Task item | Among the lines of the data, copy those that hold "other".

START Dataset records

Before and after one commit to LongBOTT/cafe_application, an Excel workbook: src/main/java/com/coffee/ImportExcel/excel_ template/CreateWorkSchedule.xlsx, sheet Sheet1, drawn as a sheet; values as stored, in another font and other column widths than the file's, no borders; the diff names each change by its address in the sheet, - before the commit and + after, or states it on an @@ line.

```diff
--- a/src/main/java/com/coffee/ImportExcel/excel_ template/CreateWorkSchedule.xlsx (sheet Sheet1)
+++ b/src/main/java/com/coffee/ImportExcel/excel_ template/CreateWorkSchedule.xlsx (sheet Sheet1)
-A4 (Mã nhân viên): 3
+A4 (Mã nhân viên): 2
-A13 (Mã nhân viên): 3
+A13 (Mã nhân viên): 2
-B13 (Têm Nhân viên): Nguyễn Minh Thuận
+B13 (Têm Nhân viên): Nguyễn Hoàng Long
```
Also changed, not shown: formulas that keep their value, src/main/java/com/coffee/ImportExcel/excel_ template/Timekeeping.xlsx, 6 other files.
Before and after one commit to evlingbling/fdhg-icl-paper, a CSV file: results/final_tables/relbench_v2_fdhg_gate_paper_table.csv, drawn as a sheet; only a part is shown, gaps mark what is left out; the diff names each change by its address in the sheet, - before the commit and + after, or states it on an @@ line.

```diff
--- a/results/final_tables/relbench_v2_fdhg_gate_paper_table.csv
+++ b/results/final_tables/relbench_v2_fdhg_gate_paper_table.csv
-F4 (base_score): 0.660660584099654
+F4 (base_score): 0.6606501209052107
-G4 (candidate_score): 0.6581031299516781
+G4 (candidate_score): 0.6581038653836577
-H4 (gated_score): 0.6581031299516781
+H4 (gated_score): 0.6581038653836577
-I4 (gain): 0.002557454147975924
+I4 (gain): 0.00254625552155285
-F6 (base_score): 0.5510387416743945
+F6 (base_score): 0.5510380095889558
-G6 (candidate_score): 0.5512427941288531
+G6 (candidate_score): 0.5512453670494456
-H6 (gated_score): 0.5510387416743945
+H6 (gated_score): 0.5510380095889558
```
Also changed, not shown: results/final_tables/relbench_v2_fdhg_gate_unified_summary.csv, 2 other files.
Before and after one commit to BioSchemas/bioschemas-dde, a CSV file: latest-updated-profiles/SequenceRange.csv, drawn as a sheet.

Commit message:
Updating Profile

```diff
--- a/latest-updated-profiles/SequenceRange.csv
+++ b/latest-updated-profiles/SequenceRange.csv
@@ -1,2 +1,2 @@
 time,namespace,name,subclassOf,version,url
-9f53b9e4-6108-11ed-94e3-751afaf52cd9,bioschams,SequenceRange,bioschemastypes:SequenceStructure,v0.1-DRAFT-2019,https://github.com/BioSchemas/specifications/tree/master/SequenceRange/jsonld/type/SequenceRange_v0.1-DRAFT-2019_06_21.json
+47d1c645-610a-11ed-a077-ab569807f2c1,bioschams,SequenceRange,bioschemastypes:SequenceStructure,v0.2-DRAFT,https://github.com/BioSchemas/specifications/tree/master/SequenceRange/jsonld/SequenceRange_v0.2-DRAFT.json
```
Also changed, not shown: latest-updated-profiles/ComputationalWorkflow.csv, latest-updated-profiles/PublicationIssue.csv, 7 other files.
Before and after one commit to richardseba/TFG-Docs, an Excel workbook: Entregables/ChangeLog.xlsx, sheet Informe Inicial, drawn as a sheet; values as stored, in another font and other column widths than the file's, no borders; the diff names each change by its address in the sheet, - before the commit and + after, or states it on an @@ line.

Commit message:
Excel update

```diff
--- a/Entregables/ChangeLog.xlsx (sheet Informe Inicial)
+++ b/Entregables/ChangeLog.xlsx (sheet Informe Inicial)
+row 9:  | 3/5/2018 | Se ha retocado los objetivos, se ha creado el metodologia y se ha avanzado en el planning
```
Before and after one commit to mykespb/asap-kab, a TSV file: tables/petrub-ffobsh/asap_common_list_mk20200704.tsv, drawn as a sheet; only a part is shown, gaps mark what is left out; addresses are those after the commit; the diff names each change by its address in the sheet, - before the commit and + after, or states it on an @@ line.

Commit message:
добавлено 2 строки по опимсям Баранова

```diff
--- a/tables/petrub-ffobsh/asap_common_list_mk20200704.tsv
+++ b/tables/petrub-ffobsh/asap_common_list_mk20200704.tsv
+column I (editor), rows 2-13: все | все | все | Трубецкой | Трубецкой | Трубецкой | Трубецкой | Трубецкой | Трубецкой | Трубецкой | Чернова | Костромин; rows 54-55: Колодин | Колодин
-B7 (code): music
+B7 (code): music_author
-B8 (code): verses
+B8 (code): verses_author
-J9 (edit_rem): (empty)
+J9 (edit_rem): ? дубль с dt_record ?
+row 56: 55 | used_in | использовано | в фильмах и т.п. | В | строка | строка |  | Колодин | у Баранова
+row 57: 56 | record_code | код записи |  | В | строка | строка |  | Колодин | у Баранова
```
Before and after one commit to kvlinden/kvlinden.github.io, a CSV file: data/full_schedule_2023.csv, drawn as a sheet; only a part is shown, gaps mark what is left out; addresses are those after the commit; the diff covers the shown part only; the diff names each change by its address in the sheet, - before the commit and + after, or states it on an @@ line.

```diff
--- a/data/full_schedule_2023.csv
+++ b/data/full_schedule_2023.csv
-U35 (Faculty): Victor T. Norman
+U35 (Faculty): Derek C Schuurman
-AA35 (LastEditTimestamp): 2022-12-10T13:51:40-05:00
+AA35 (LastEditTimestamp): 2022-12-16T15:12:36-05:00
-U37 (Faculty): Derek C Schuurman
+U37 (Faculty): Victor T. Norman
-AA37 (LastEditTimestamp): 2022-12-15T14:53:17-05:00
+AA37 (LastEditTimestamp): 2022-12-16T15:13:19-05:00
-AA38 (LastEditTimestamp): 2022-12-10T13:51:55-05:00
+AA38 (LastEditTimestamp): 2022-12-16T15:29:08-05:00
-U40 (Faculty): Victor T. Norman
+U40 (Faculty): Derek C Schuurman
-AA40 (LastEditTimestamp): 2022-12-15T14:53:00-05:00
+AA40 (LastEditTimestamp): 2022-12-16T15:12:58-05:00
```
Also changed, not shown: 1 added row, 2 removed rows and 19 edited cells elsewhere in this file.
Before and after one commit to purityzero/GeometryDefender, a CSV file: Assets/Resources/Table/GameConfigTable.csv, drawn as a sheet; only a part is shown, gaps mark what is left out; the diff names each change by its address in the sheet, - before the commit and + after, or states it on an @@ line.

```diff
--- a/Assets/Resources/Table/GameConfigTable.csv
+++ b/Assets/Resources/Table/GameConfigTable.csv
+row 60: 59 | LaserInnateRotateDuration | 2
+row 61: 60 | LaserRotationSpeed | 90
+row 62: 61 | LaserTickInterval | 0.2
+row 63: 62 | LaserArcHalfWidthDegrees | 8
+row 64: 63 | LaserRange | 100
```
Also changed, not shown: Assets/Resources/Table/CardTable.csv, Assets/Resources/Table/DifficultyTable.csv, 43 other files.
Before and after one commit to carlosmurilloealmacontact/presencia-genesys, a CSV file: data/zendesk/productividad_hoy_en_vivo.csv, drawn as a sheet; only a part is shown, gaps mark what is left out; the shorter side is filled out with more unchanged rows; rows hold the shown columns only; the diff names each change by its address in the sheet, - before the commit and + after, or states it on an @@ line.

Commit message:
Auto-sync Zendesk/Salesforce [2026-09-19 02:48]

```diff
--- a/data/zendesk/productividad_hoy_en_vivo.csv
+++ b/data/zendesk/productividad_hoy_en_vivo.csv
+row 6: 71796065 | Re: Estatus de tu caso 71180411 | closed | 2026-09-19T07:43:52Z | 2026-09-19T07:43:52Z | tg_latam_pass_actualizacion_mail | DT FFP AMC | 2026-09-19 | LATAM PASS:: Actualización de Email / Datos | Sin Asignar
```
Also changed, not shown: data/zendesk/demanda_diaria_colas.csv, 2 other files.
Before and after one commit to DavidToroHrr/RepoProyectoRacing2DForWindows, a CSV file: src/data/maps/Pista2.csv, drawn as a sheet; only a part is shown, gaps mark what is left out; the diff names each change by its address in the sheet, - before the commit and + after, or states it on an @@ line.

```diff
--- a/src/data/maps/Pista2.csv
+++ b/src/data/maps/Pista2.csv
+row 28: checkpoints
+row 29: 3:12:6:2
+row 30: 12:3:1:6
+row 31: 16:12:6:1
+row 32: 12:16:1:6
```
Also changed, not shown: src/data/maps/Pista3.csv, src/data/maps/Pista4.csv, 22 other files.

END Dataset records

Written response |
Before and after one commit to LongBOTT/cafe_application, an Excel workbook: src/main/java/com/coffee/ImportExcel/excel_ template/CreateWorkSchedule.xlsx, sheet Sheet1, drawn as a sheet; values as stored, in another font and other column widths than the file's, no borders; the diff names each change by its address in the sheet, - before the commit and + after, or states it on an @@ line.
Also changed, not shown: formulas that keep their value, src/main/java/com/coffee/ImportExcel/excel_ template/Timekeeping.xlsx, 6 other files.
Also changed, not shown: results/final_tables/relbench_v2_fdhg_gate_unified_summary.csv, 2 other files.
Also changed, not shown: latest-updated-profiles/ComputationalWorkflow.csv, latest-updated-profiles/PublicationIssue.csv, 7 other files.
Before and after one commit to richardseba/TFG-Docs, an Excel workbook: Entregables/ChangeLog.xlsx, sheet Informe Inicial, drawn as a sheet; values as stored, in another font and other column widths than the file's, no borders; the diff names each change by its address in the sheet, - before the commit and + after, or states it on an @@ line.
Also changed, not shown: Assets/Resources/Table/CardTable.csv, Assets/Resources/Table/DifficultyTable.csv, 43 other files.
Also changed, not shown: data/zendesk/demanda_diaria_colas.csv, 2 other files.
Also changed, not shown: src/data/maps/Pista3.csv, src/data/maps/Pista4.csv, 22 other files.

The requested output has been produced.